What happened in Boston is horrific, and our hearts go out to them. The news is beginning to reveal some sense of how this happened. The older brother, of a Chechen immigrant family, had steadily gone from what we would see as a normal, even exemplary young man to one who harbored extremist views and hate. It looks like Tamerlan was the driver of the deed more than his younger brother, Dzhokhar. We heard sound bites and interviews with their friends, who were classmates and teammates, and girlfriends with these guys. Some people did recognize they were changing, though. As the public discourse – and the investigating authorities – dig into the question of ‘How does something like this happen?’ we explore various answers.
We can check several things off the answer list already. We can’t blame Chechnya, or Islam. We can’t blame someone who may have noticed, standing among a cheering crowd at the finish line, a black nylon bag and did not immediately call 911. We can’t blame the federal government, who interviewed these brothers at the suggestion of Russia, but did not decide to deport them. Nor should we call for some drastic push for greater restrictions and a lessening of civil rights.
The solution, which will not guarantee safety, but is nevertheless the most effective, lies in what we gain from the best commentaries we are hearing about Boston and terrorism in general. Terrorism is not effective against a strong community. You too may have welled up if you heard the National Anthem sung so heartily at the Bruins game and other events around the country. But strength of community is not measured by enthusiasm in singing, nor our ability to party. We regular people need to show we care. The penultimate example is those heroes – in or out of uniform – who ran toward the problem. There were many of these exemplary people in West, Texas, too.
I hope and pray that not all of us will be faced with the decision of whether to run toward a mortal disaster. But each of us is a member of our community. We all talk to each other every day. We must remember that with great freedom comes great responsibility. That is a lesson that must remain a priority as we might let down our guard, and get back to our routines. No-one has the right to act on bigoted prejudice. You have a right to your opinion, but not to be a jerk. And each of us has the responsibility to admonish fellow members of our community who might be headed in that direction.
The Boy Scouts claim to be a values-based organization, whose priority is to build character. The Girl Scouts, the YMCA, and scores of other youth and family serving organizations make the same claim. They have a duty to operate in a manner that is free of prejudice. The announcement made by the Boy Scouts is a half solution, and falls short of its responsibility. George H.W. Bush once said, “You cannot federalize virtue.” And he was right. There are formal ways to assure that the right thing happens; through legislation, policies and charters. We need policies that allow the best in each other to be manifest, and when we fail in our responsibilities, it is because we allow apathy to set in, and some more formal push is needed. A good daily life comes from the efforts of good citizens, daily.

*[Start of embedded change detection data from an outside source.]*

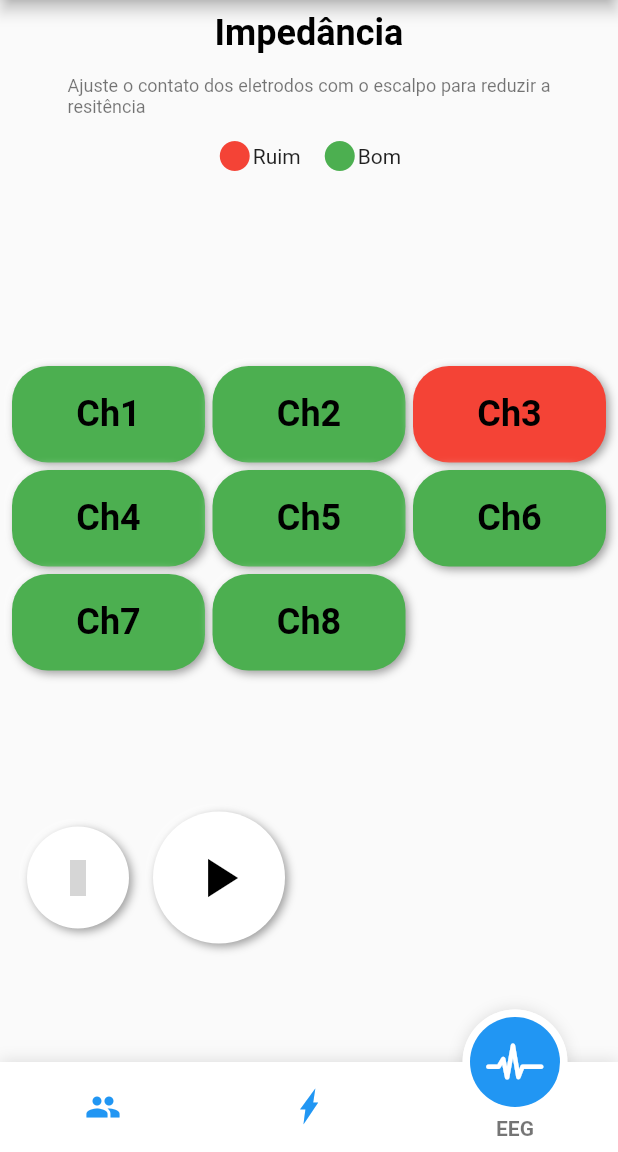
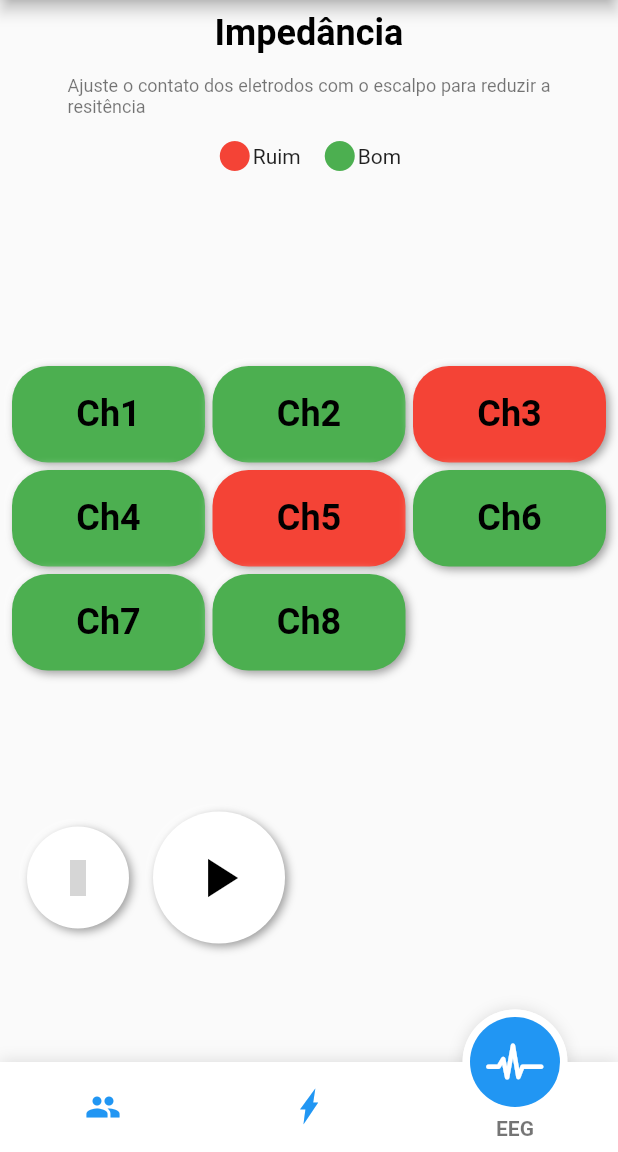
Before and after one commit to nestorufpe/OpentDCS-Mobile, a Flutter app: the screen it shows after launch, item 3 of the bottom bar chosen, on a phone screen of 412 x 824 dp, the part 84-1236 px from its top. Run offline on Flutter 3.47's test engine with Material 2 defaults, Android fonts, the phone set to English and light mode, and no system bars; drawn by our look-alikes of fancy_bottom_navigation, flutter_neumorphic; our stand-ins replace adaptive_dialog, flutter_easyloading, get, material_design_icons_flutter, sleek_circular_slider; missing offline and left inert: dart:html, direct_select_flutter, flutter_radar_chart; grey boxes are pictures that could not be loaded.

Commit message:
btn rst ok

```diff
--- a/lib/screens/eegpage.dart
+++ b/lib/screens/eegpage.dart
@@ -25,7 +25,7 @@ class _EEGPageState extends State<EEGPage> {
       title: 'Ch3',
     ),
     GridListItems(color: Colors.green, title: 'Ch4'),
-    GridListItems(color: Colors.green, title: 'Ch5'),
+    GridListItems(color: Colors.red, title: 'Ch5'),
     GridListItems(color: Colors.green, title: 'Ch6'),
     GridListItems(color: Colors.green, title: 'Ch7'),
     GridListItems(color: Colors.green, title: 'Ch8'),
@@ -36,7 +36,6 @@ class _EEGPageState extends State<EEGPage> {
 
   @override
   void initState() {
-    // TODO: implement initState
     super.initState();
     _progress = 0;
     EasyLoading.addStatusCallback((status) {
@@ -149,7 +148,12 @@ class _EEGPageState extends State<EEGPage> {
                 child: Row(
                   mainAxisAlignment: MainAxisAlignment.start,
                   children: [
-                    CircleButtonRts(context),
+                    CircleButtonRts(context, (){
+                      setState(() {
+                        items[2] = GridListItems(color: Colors.green, title: "Ch3");
+                        items[4] = GridListItems(color: Colors.green, title: "Ch5");
+                      });
+                    }),
                     CircleBtnPlayEeg(context, _progress, _timer),
                   ],
                 ),
--- a/lib/ui/widgets.dart
+++ b/lib/ui/widgets.dart
@@ -10,6 +10,8 @@ import 'package:opentdcsapp/screens/configtdcs.dart';
 import 'package:opentdcsapp/screens/eegresults.dart';
 import 'package:opentdcsapp/ui/seek.dart';
 import 'package:opentdcsapp/utils/custom_icons.dart';
+
+import '../screens/eegpage.dart';
 
 Widget CircleButton(BuildContext context) {
   return Center(
@@ -33,10 +35,10 @@ Widget CircleButton(BuildContext context) {
   );
 }
 
-Widget CircleButtonRts(BuildContext context) {
+Widget CircleButtonRts(BuildContext context, Function()? function) {
   return Center(
     child: NeumorphicButton(
-      onPressed: () {},
+      onPressed: function,
       style: NeumorphicStyle(
           shape: NeumorphicShape.flat,
           boxShape: NeumorphicBoxShape.circle(),
```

I am an Eagle Scout, and I cannot abide this policy of testing the sexual orientation of scouts or their leaders and labeling them. I certainly would not tolerate abusive or perverted behavior either. We do know there is a difference. The scouts should see this. They are misguided if they think otherwise.

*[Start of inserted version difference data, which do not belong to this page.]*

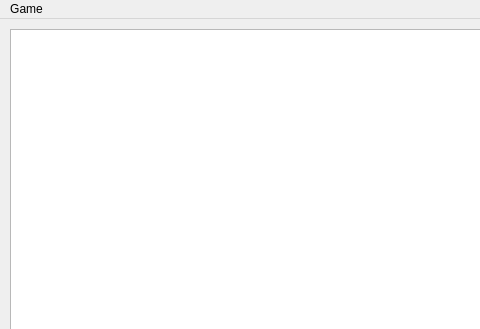
Old version of the form mainwindow.ui in the repository bjmmedeiros/jogoC3_bruno-felipe; both pictures show x 0 to 480 and y 0 to 329 of the 620 by 655 pixel window.
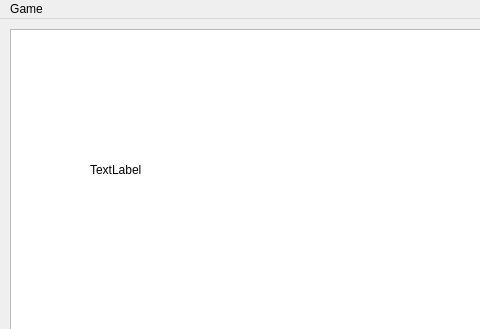
New version of the form.

The edit to the form file:
```diff
--- a/mainwindow.ui
+++ b/mainwindow.ui
@@ -17,10 +17,10 @@
    <widget class="QLabel" name="gameName">
     <property name="geometry">
      <rect>
-      <x>0</x>
-      <y>0</y>
-      <width>500</width>
-      <height>500</height>
+      <x>10</x>
+      <y>10</y>
+      <width>600</width>
+      <height>600</height>
      </rect>
     </property>
     <property name="font">
@@ -56,6 +56,19 @@
      </sizepolicy>
     </property>
    </widget>
+   <widget class="QLabel" name="console">
+    <property name="geometry">
+     <rect>
+      <x>90</x>
+      <y>60</y>
+      <width>251</width>
+      <height>181</height>
+     </rect>
+    </property>
+    <property name="text">
+     <string>TextLabel</string>
+    </property>
+   </widget>
   </widget>
   <widget class="QMenuBar" name="menuBar">
    <property name="geometry">
```
Left out of the diff: 8 changed lines with no effect on the pictures.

Has our culture allowed so much passive tolerance that any belief is okay, that any bigot can do as they please? There is a fine line between the values of tolerance and good character. The lazy among us avoid the issue. But there are criteria to know the right thing to do. Teachers and parents are taught to love children, but identify bad behavior. And each of us does have the chance to step in and reverse the course of anger, pain and suffering in our neighbor. And it’s better to catch it sooner than later.
Neil Diamond led a spirited round of “Sweet Caroline” at the Red Sox game yesterday. Everyone – I mean everyone – seemed to join in, with a sense of relief and release. But let us not relax with a sense of abandon. We are our brothers’ keeper.